Sometimes people think that to be happy means to feel happy all the time. But that’s not how life works. Life has ups and downs, times of joy, sadness, excitement, stress, peace, and anger. No one feels happy all the time. It’s just not possible. And if we go around chasing this elusive state of perpetual happiness, then we are probably dooming ourselves to unhappiness. Instead, I think of being happy as more akin to contentment. This means accepting that life has ups and downs and learning that we can develop ways to cope with them and move forward through life. After all, how do we experience joy if we’ve never experienced sadness?

There are some things we do know about happiness. For instance, we know a bit about how money affects happiness. Having enough money for food, shelter, knowing that we have enough coming in to cover our family’s needs, means less stress, more happiness. But beyond this, more money does not equate to more happiness.

We know that keeping up with the Joneses isn’t going to bring us happiness. It’s hard to be content with what we have if we are constantly comparing ourselves to other people. There are always going to be people who have more, do more, smile more. And we live in an age when we are constantly bombarded by messages about how happy other people seem to be. Social media tells us just who has just eaten the perfect meal, gone on the perfect vacation, found the perfect partner. How many posts do we see about being stuck at home alone because someone can’t afford a vacation and they don’t have anyone to go with anyway?

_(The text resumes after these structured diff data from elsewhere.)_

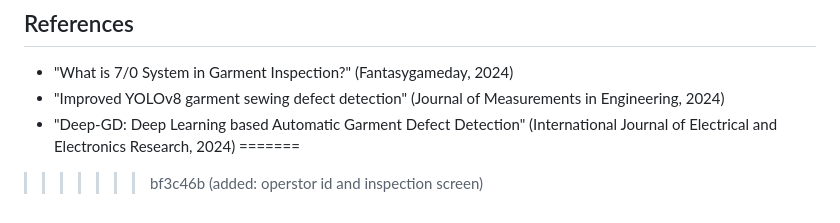
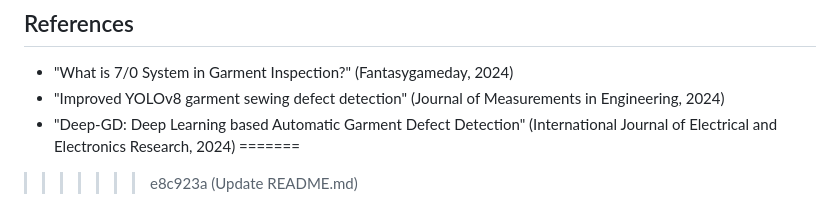
Before and after one commit to antonLukshman/Automated-7-0-Inspection-System, a Markdown page: README.md, the part around the change. Rendered like a GitHub page.

```diff
--- a/README.md
+++ b/README.md
@@ -127,4 +127,4 @@ We extend our gratitude to:
 - "Improved YOLOv8 garment sewing defect detection" (Journal of Measurements in Engineering, 2024)
 - "Deep-GD: Deep Learning based Automatic Garment Defect Detection" (International Journal of Electrical and Electronics Research, 2024)
 =======
->>>>>>> bf3c46b (added: operstor id and inspection screen)
+>>>>>>> e8c923a (Update README.md)
```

On the other hand, social media allows us to connect with people. And we know that cultivating strong relationships is one of the most important things that contribute to happiness. Strong relationships not only make for more contentment, but for improved health and longer life as well. Whether we’re talking about friendships, family relationships, or romantic relationships, it’s important to nurture them and allow them to grow.

Now, sometimes it feels really difficult to get past those bumps in the road, or to appreciate what we have instead of focusing on what we don’t have. And sometimes we struggle in our relationships because as important as they are, they also require some hard work. And it’s okay to ask for help when we find ourselves struggling with those things. None of us is going to be happy all the time. But I believe that if we live our lives according to our values, and remember what is truly important to us, we can all find a way to live a life of contentment.

openness. nourishment. empowerment.